Data Block Start

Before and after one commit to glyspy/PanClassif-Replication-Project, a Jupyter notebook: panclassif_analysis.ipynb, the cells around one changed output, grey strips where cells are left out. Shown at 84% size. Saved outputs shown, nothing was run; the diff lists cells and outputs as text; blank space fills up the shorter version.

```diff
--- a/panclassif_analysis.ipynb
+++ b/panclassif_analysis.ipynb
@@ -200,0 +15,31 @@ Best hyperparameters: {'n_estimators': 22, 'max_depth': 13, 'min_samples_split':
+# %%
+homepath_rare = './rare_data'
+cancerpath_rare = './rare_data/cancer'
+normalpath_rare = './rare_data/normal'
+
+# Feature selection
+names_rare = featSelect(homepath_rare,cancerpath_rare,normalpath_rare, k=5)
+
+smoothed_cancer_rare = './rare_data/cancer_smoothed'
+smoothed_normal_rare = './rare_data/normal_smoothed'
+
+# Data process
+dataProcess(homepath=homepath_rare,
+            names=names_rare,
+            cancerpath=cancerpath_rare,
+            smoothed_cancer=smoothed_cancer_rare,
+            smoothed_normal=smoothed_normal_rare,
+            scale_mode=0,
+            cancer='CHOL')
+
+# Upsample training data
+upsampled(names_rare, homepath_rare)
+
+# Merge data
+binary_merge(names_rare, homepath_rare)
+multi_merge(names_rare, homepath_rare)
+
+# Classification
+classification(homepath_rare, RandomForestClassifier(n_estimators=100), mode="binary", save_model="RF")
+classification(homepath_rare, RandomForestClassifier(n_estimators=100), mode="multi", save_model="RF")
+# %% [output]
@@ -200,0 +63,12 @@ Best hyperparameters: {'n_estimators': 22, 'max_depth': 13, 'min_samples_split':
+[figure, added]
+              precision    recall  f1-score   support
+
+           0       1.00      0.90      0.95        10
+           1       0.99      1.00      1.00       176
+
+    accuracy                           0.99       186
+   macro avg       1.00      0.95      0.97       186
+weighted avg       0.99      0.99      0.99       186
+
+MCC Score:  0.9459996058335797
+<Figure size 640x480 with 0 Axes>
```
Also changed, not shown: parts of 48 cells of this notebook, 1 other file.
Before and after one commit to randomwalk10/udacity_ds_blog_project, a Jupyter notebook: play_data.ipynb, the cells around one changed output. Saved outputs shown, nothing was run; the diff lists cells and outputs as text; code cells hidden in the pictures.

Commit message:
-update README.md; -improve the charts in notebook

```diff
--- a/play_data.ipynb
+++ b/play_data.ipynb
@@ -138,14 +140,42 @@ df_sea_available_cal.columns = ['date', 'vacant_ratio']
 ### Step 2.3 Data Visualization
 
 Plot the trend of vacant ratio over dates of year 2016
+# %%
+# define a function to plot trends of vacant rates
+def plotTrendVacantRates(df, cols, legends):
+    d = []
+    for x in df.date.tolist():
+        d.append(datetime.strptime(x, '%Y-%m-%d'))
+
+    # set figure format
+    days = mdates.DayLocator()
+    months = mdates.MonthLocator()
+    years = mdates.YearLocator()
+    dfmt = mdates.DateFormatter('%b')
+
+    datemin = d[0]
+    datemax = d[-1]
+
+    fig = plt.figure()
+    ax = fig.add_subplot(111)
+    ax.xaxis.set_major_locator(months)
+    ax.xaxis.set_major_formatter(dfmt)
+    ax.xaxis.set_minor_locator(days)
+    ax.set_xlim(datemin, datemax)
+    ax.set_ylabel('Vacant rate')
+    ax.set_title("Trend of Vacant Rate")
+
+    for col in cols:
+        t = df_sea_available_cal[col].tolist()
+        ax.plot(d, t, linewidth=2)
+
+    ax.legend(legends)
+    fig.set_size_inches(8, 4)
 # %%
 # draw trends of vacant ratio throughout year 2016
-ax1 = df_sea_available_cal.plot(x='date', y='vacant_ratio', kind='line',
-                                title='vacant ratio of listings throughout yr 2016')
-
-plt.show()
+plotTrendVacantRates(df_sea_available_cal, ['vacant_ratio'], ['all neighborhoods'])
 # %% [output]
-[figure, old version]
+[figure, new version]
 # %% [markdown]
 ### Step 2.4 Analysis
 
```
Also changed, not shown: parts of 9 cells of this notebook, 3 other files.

Data Block End

■ What the exercise asks ■
Count the lines of the data above where the string "ipynb" shows up; reply with the number only.

■ Response box ■
6